Alford (1863) even more surprisingly, but accurately in this case, upholds the
traditional text also, easily identifying the reading of Codex B and its allies
as a homoeoteleuton error. Here even Alford has abandoned the critical text,
retaining "God" in the main text and relegating the variant to the footnoted
"om θεου (homoeotel) B lat-a b copt-dz arm-mss Orig Eus. "
Alford opts for the alternate interpretation however:
"44. ...παρα του μονου θεου] not 'from God only' (E.V. and De Wette), which is ungrammatical (requiring μονου to be either after θεου, see Matt.4:4; 12:4, 17:8, or before του θεου, Luke 5:21; 6:4; Heb 9:7 - Lucke); but from the only God: in contradistinction to the  idolatry of the natural heart, which is ever setting up for itself other sources of honour, worshipping  man, or self, - or even, as in the case alluded to in the last verse,  Satan, - instead of God.  The words του μονου θεου are very important, because they form the point of passage to the next verses; in which the Jews are accused of not believing the writings of Moses, the very pith and kernel of which was the unity of God, and the having no other gods but Him. "

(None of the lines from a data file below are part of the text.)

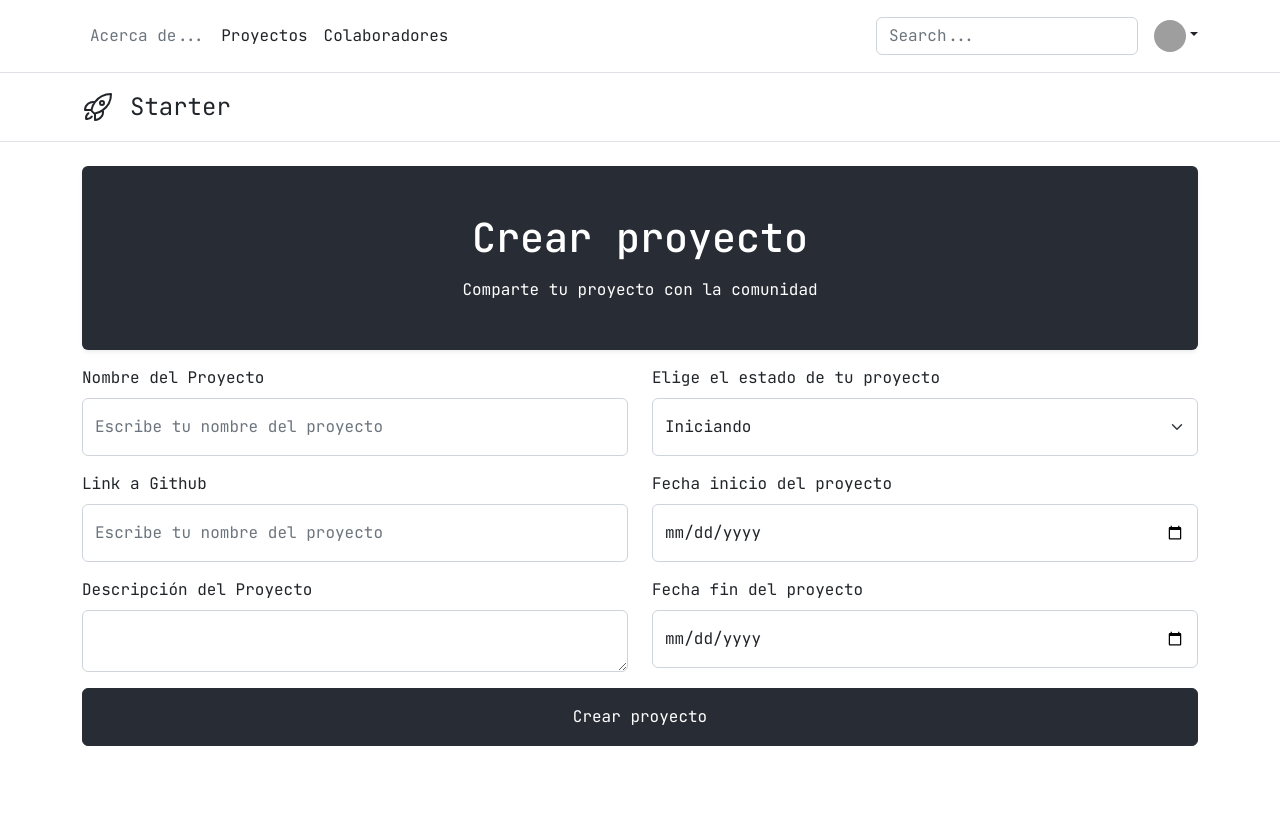
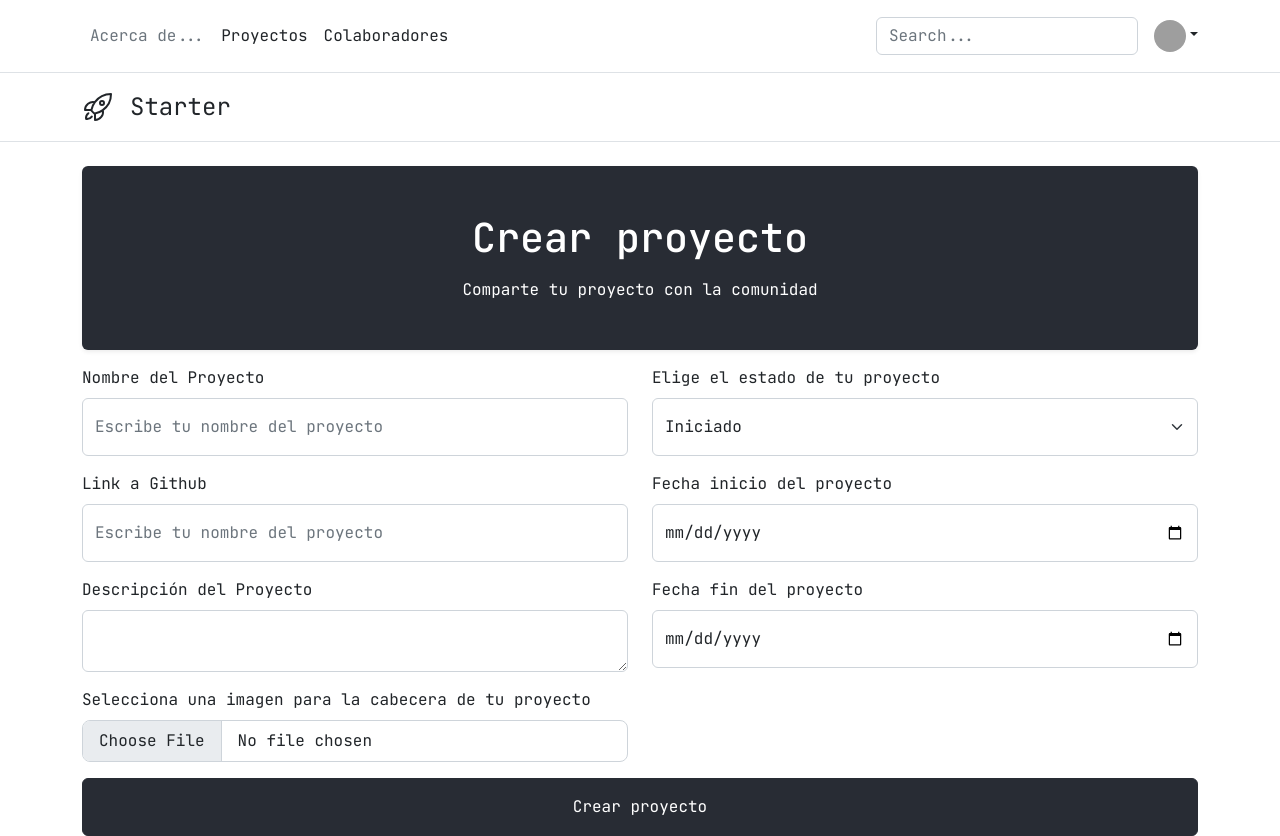
Before and after one commit to mareklaz/starter-app-project, a React (Vite) app: page /projects/create in a window 1280 px wide. Before the commit the page ends 800 px from the top, so only its background shows below. Built offline with nearby package versions, Linux system fonts and the light colour scheme; grey boxes are pictures that could not be loaded.

Commit message:
project create form

```diff
--- a/src/screens/project/ProjectsCreation.jsx
+++ b/src/screens/project/ProjectsCreation.jsx
@@ -1,6 +1,7 @@
 import React from 'react';
 import Header from '../../components/Header/Header';
 import { useForm } from 'react-hook-form';
+import { createProject } from '../../services/ProjectServices';
 
 const ProjectsCreation = () => {
   const {
@@ -12,7 +13,23 @@ const ProjectsCreation = () => {
   } = useForm();
 
   const onSubmit = (values) => {
-    console.log(values);
+    const formData = new FormData();
+
+    for (let value in values) {
+      formData.append(value, values[value]);
+    }
+    console.log(formData);
+    createProject(formData)
+      .then((project) => {
+        if (project) {
+          console.log('Proyecto creado:', project);
+        } else {
+          console.log('Error en la creación del proyecto: ', project);
+        }
+      })
+      .catch((error) => {
+        console.log('Error al crear proyecto:', error);
+      });
   };
 
   return (
@@ -20,7 +37,7 @@ const ProjectsCreation = () => {
       <Header title={'Crear proyecto'} subtitle={'Comparte tu proyecto con la comunidad'} className='project-image px-3 text-center py-5 my-3 text-white bg-color-primary rounded shadow-sm' />
       <form onSubmit={handleSubmit(onSubmit)} encType='multipart/form-data'>
         <div className='row'>
-          <div className='col-6'>
+          <div className='col-12 col-lg-6'>
             <div className='mb-3'>
               <label htmlFor='nameInput' className='form-label'>
                 Nombre del Proyecto
@@ -40,9 +57,9 @@ const ProjectsCreation = () => {
               <textarea className='form-control' {...register('description', { required: true })} id='descriptionInput' />
             </div>
 
-            {/* <div className='mb-3'>
+            <div className='mb-3'>
               <label htmlFor='fileUploadInput' className='form-label'>
-                Selecciona una imagen para tu avatar
+                Selecciona una imagen para la cabecera de tu proyecto
               </label>
               {!watch('image') || watch('image').length === 0 ? (
                 <>
@@ -61,15 +78,15 @@ const ProjectsCreation = () => {
                   </span>
                 </div>
               )}
-            </div> */}
+            </div>
           </div>
-          <div className='col-6'>
+          <div className='col-12 col-lg-6'>
             <div className='mb-3'>
               <label htmlFor='statusInput' className='form-label'>
                 Elige el estado de tu proyecto
               </label>
               <select className='form-select py-3' {...register('status', { required: true })}>
-                <option value='Iniciando'>Iniciando</option>
+                <option value='Iniciado'>Iniciado</option>
                 <option value='En progreso'>En progreso</option>
                 <option value='Pendiente'>Pendiente</option>
                 <option value='Finalizado'>Finalizado</option>
--- a/src/services/ProjectServices.js
+++ b/src/services/ProjectServices.js
@@ -1,3 +1,8 @@
 import createHttp from './BaseServices';
 
 const http = createHttp(true);
+
+export const createProject = (body) => {
+  console.log(body);
+  http.post('/projects', body).then((res) => res);
+};
```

Alford's position on the interpretation seems to have the stronger rational
element in regard to the situational context (internal intrinsic evidence), but

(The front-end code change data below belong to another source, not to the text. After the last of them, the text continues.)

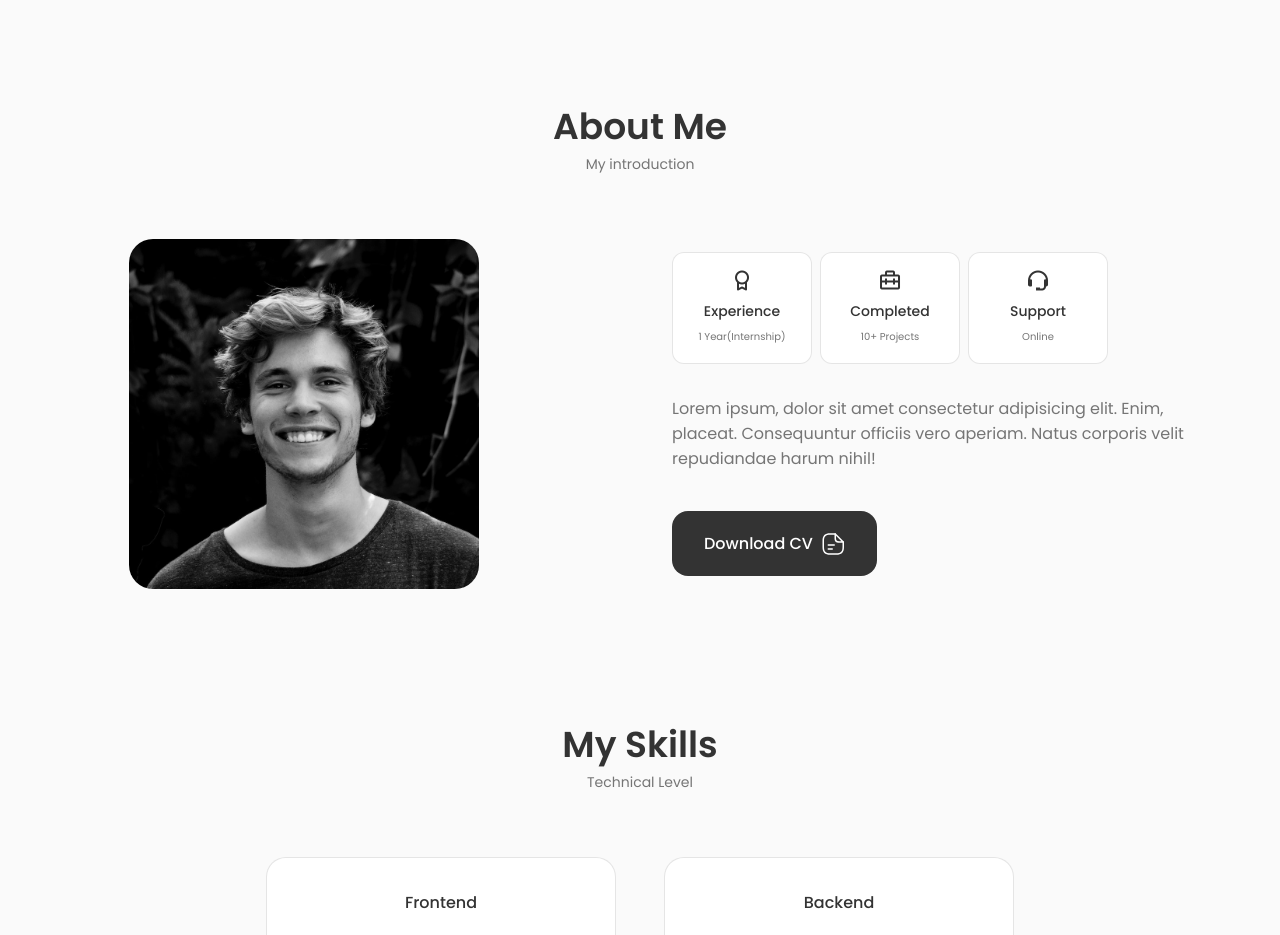
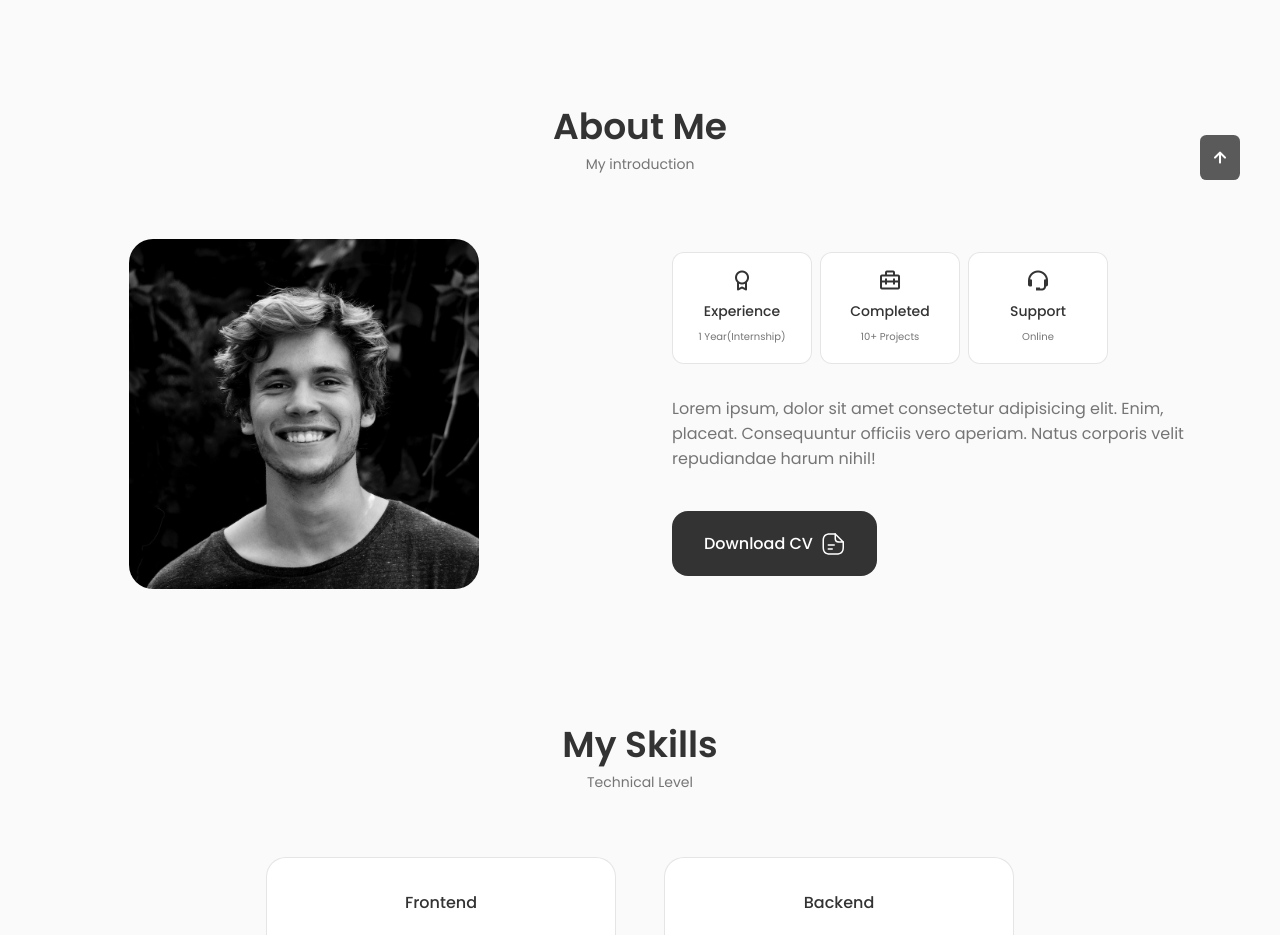
Before and after one commit to arshupadhyay/ArshUpadhyay_portfolio, a React (Create React App) app: page / in a window 1280 px wide. Shown: the part 780-1715 px from the top of the page. Built offline with nearby package versions, Linux system fonts and the light colour scheme.

Commit message:
scroll component

```diff
--- a/src/App.js
+++ b/src/App.js
@@ -5,6 +5,7 @@
 import Header from './components/header/Header';
 import Home from './components/home/Home';
 import Qualification from './components/qualifications/Qualification';
+import ScrollUp from './components/scrollup/ScrollUp';
 import Services from './components/services/Services';
 import Skills from './components/skills/Skills';
 
@@ -20,8 +21,10 @@
       <Services/>
       <Qualification/>
       <Contact/>
+    </main>
+
       <Footer/>
-    </main>
+      <ScrollUp/>
     </>
   );
 }
--- a/src/components/header/Header.jsx
+++ b/src/components/header/Header.jsx
@@ -2,8 +2,19 @@
 import './header.css';
 
 const Header = () => {
+    /*==================Change Background Header=========*/
+    window.addEventListener("scroll", function() {
+        const header = document.getElementsByClassName("header")[0];
+        if (this.scrollY >= 200) {
+          header.classList.add("scroll-header");
+        } else {
+          header.classList.remove("scroll-header");
+        }
+       });
+
     // Toggle function
     const [Toggle, showMenu]  = useState(false);
+    const [activeNav,setActiveNav] = useState("#home");
   return (
     <div>
       <header className="header">
@@ -13,42 +24,42 @@
             <div className={Toggle ? "nav__menu show-menu" : "nav__menu"}>
                 <ul className="nav__list grid">
                    <li className="nav__item">
-                        <a href="#home" className="nav__link active-link">
+                        <a href="#home" onClick={()=>setActiveNav('#home')} className={activeNav === "#home" ? "nav__link active__link" : "nav__link"}>
                             <i className="uil uil-estate nav__icon"></i>
                             Home
                         </a>
                     </li>
 
                     <li className="nav__item">
-                        <a href="#about" className="nav__link">
+                        <a href="#about" onClick={()=>setActiveNav('#about')} className={activeNav === "#about" ? "nav__link active__link" : "nav__link"}>
                             <i className="uil uil-user nav__icon"></i>
                             About
                         </a>
                     </li>
 
                     <li className="nav__item">
-                        <a href="#skills" className="nav__link">
+                        <a href="#skills" onClick={()=>setActiveNav('#skills')} className={activeNav === "#skills" ? "nav__link active__link" : "nav__link"}>
                             <i className="uil uil-file-alt nav__icon"></i>
                             Skills
                         </a>
                     </li>
 
                     <li className="nav__item">
-                        <a href="#services" className="nav__link">
+                        <a href="#services" onClick={()=>setActiveNav('#services')} className={activeNav === "#services" ? "nav__link active__link" : "nav__link"}>
                             <i className="uil uil-briefcase-alt nav__icon"></i>
                             Services
                         </a>
                     </li>
 
                     <li className="nav__item">
-                        <a href="#portfolio" className="nav__link">
+                        <a href="#portfolio" onClick={()=>setActiveNav('#portfolio')} className={activeNav === "#portfolio" ? "nav__link active__link" : "nav__link"}>
                             <i className="uil uil-scenery nav__icon"></i>
                         Portfolio
                         </a>
                     </li>
 
                     <li className="nav__item">
-                        <a href="#contact" className="nav__link">
+                        <a href="#contact" onClick={()=>setActiveNav('#contact')} className={activeNav === "#contact" ? "nav__link active__link" : "nav__link"}>
                             <i className="uil uil-message nav__icon"></i>
                         Contact
                         </a>
--- a/src/components/header/header.css
+++ b/src/components/header/header.css
@@ -44,7 +44,12 @@
 
 /* Active Link*/
 .active-link,.nav__link:hover{
-    color: var(--title-color);
+    color: orangered;
+}
+
+/*Change background header*/
+.scroll-header{
+    box-shadow: 0 -1px 4px rgba(0,0,0,0.15) ;
 }
 
 /* For medium devices */
--- /dev/null
+++ b/src/components/scrollup/ScrollUp.jsx
@@ -0,0 +1,21 @@
+import React from 'react';
+import './scrollup.css';
+
+const ScrollUp = () => {
+   window.addEventListener("scroll", function() {
+    const scrollUp = document.getElementsByClassName("scrollup")[0];
+    if (this.scrollY >= 350) {
+      scrollUp.classList.add("show-scroll");
+    } else {
+      scrollUp.classList.remove("show-scroll");
+    }
+   });
+
+  return (
+    <a href="#" className="scrollup">
+        <i className="uil uil-arrow-up scrollup__icon"></i>
+    </a>
+  );
+}
+
+export default ScrollUp;
--- /dev/null
+++ b/src/components/scrollup/scrollup.css
@@ -0,0 +1,53 @@
+.scrollup{
+    position: fixed;
+    right: 2.5rem;
+    bottom: -20%;
+    background-color: var(--title-color);
+    opacity: 0.8;
+    padding: 0.3rem 0.5rem;
+    border-radius: 0.4rem;
+    z-index: var(--z-tooltip);
+    transition: .4s;
+}
+
+.scrollup__icon{
+    font-size:1.5rem ;
+    color: var(--container-color);
+}
+
+.scrollup__icon:hover{
+    background-color: var(--title-color-dark);
+}
+
+/*Show scroll*/
+.show-scroll{
+ bottom: 3rem;
+}
+
+
+/*=============== BREAKPOINTS ===============*/
+/* For large devices */
+@media screen and (max-width: 992px) {
+   .scrollup{
+    right: 1.5rem;
+    padding: 0.25rem 0.4rem;
+   }
+
+   .scrollup__icon{
+    font-size: 1.25rem;
+   }
+  }
+
+  /* For medium devices */
+  @media screen and (max-width: 768px) {
+   .show-scroll{
+    bottom: 4rem;
+   }
+  }
+
+  /* For small devices */
+  @media screen and (max-width: 350px) {
+    .scrollup{
+        right: 1rem;
+    }
+  }
```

Wordsworth's position has the weight of tradition as opposed to the novelty of
the Unitarians.

As Steven Avery has shown, there is also another element of internal evidence,
the very argument of Jesus that honour (homage) belongs to God /alone/. In this
case, Jesus and his Jewish audience can be assumed to take for granted that "God
is one", and the debate is rather about the appropriateness of honours being
commonly and frequently given to peers, and its negative effect on worship and
honour of God.

The very fact that Jesus and the Jewish interpreters agree on the Torah teaching
that 'God is One' (and expects this view) makes it less likely that Jesus would
emphasize that rather than the more central (to this argument) Torah teaching,
that 'God is jealous' (cf. Ten Commandments) and expects critically important
minimal behavioral standards.